Comprehensive Examinations

Goal of Comps

The goal of the comprehensive examination is to provide breadth and depth. Students complete an in-depth study in their subfield of psychology, but to by working outside their specific thesis topic. If a student’s comprehensive examination does not fulfill both these goals, the advisory committee should have an alternative mechanism in place to provide the required breadth and/or depth through another means, including coursework, independent study or practicum.

Comprehensive Exam Advisory Committee

Each student’s examination is supervised by a committee comprising three faculty members none of whom are the student’s supervisor/co-supervisor. At least one member should be a full-time member of the Psychology Department. Committee make-up is determined by mutual agreement between the student and supervisor.


The examination is to be completed in the first or second year of the Doctoral program. It should be possible to complete the exam (including any preparatory study) in one semester. Students will register for the comprehensive exam course code (PSY 9999) in the semester that they will complete the examination.                      


The topic(s) and format of the comps exam are determined by mutual agreement between the student, supervisor and advisory committee. The exam can consist of multiple topics, each supervised by a different committee member, or a single topic that is to be explored in greater depth. In either case the committee provides a list of directed readings on the topic(s) of choice, and provide consultation as the student studies for the exam. This is then followed by a written component and possibly also an oral defense.

The format of the written component is flexible; it might be a series of shorter answers done in-class or take-home; or a longer document such as, but not limited to: essay(s) in response to questions formulated by committee members; and original review paper on the topic; a grant proposal; a registered report; a meta-analysis.

The oral examination is completed if the committee deems it important, it could precede the written exam, or follow it.

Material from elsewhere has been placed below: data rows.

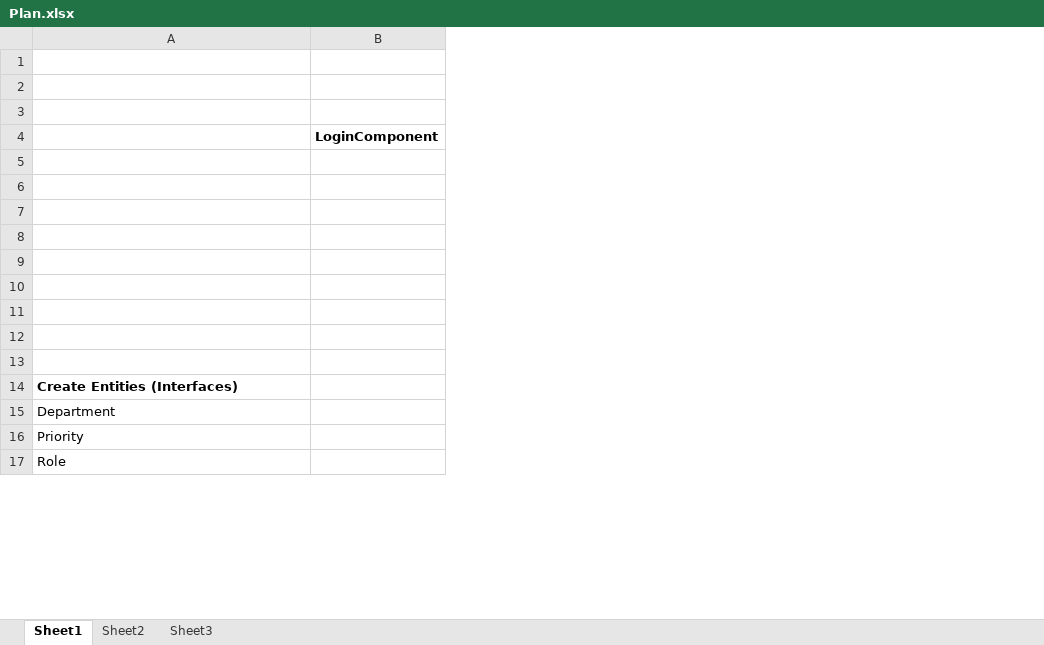
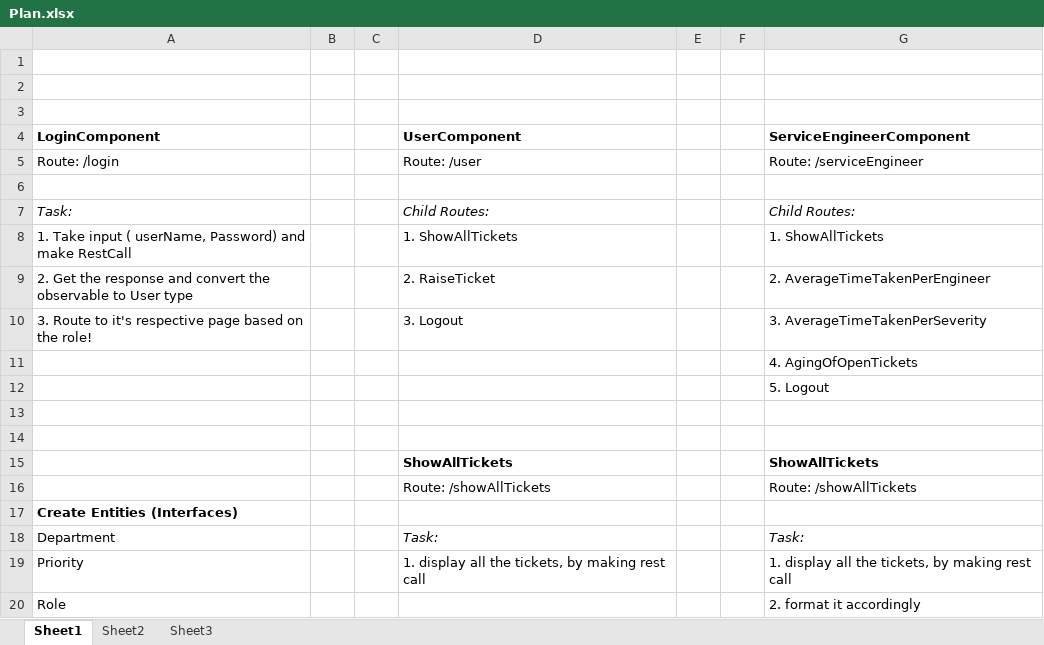
Before and after one commit to Akash-Macha/STRS-Angular, an Excel workbook: Plan.xlsx, sheet Sheet1, drawn as a sheet; only a part is shown; values as stored, in another font and other column widths than the file's, no borders; removed rows and columns are numbered as before the commit, all else as after; the diff covers the shown part only; the diff names each change by its address in the sheet, - before the commit and + after, or states it on an @@ line.

```diff
--- a/Plan.xlsx (sheet Sheet1)
+++ b/Plan.xlsx (sheet Sheet1)
-column B, row 4: LoginComponent
+column B, empty
+column C, empty
+column D, rows 7-9: Child Routes: | 1. ShowAllTickets | 2. RaiseTicket; rows 15-19: ShowAllTickets | Route: /showAllTickets |  | Task: | 1. display all the tickets, by making rest call
+column E, empty
+column F, empty
+column G, rows 7-9: Child Routes: | 1. ShowAllTickets | 2. AverageTimeTakenPerEngineer; rows 11-20: 4. AgingOfOpenTickets | 5. Logout |  |  | ShowAllTickets | Route: /showAllTickets |  | Task: | 1. display all the tickets, by making rest call | 2. format it accordingly
+row 4: LoginComponent |  |  | UserComponent |  |  | ServiceEngineerComponent
+row 5: Route: /login |  |  | Route: /user |  |  | Route: /serviceEngineer
-row 7: (empty)
+row 7: Task: |  |  | Child Routes: |  |  | Child Routes:
-row 8: (empty)
+row 8: 1. Take input ( userName, Password) and make RestCall |  |  | 1. ShowAllTickets |  |  | 1. ShowAllTickets
-row 9: (empty)
+row 9: 2. Get the response and convert the observable to User type |  |  | 2. RaiseTicket |  |  | 2. AverageTimeTakenPerEngineer
+row 10: 3. Route to it's respective page based on the role! |  |  | 3. Logout |  |  | 3. AverageTimeTakenPerSeverity
-row 15: (empty)
+row 15:  |  |  | ShowAllTickets |  |  | ShowAllTickets
-row 16: (empty)
+row 16:  |  |  | Route: /showAllTickets |  |  | Route: /showAllTickets
```
Also changed, not shown: 27 added rows elsewhere in this sheet, 1 other file.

Grading is pass/fail, and is based on the quality of the final essay(s) and subsequent oral defense. In the case of an examination with multiple written and/or oral components, the student must pass all components to have passed the exam. In the case of a failing grade on one or more component, the student is given one opportunity to repeat those that were deemed insufficient. The final result (pass/fail) is adjudicated by the advisory committee and communicated to the graduate administrator.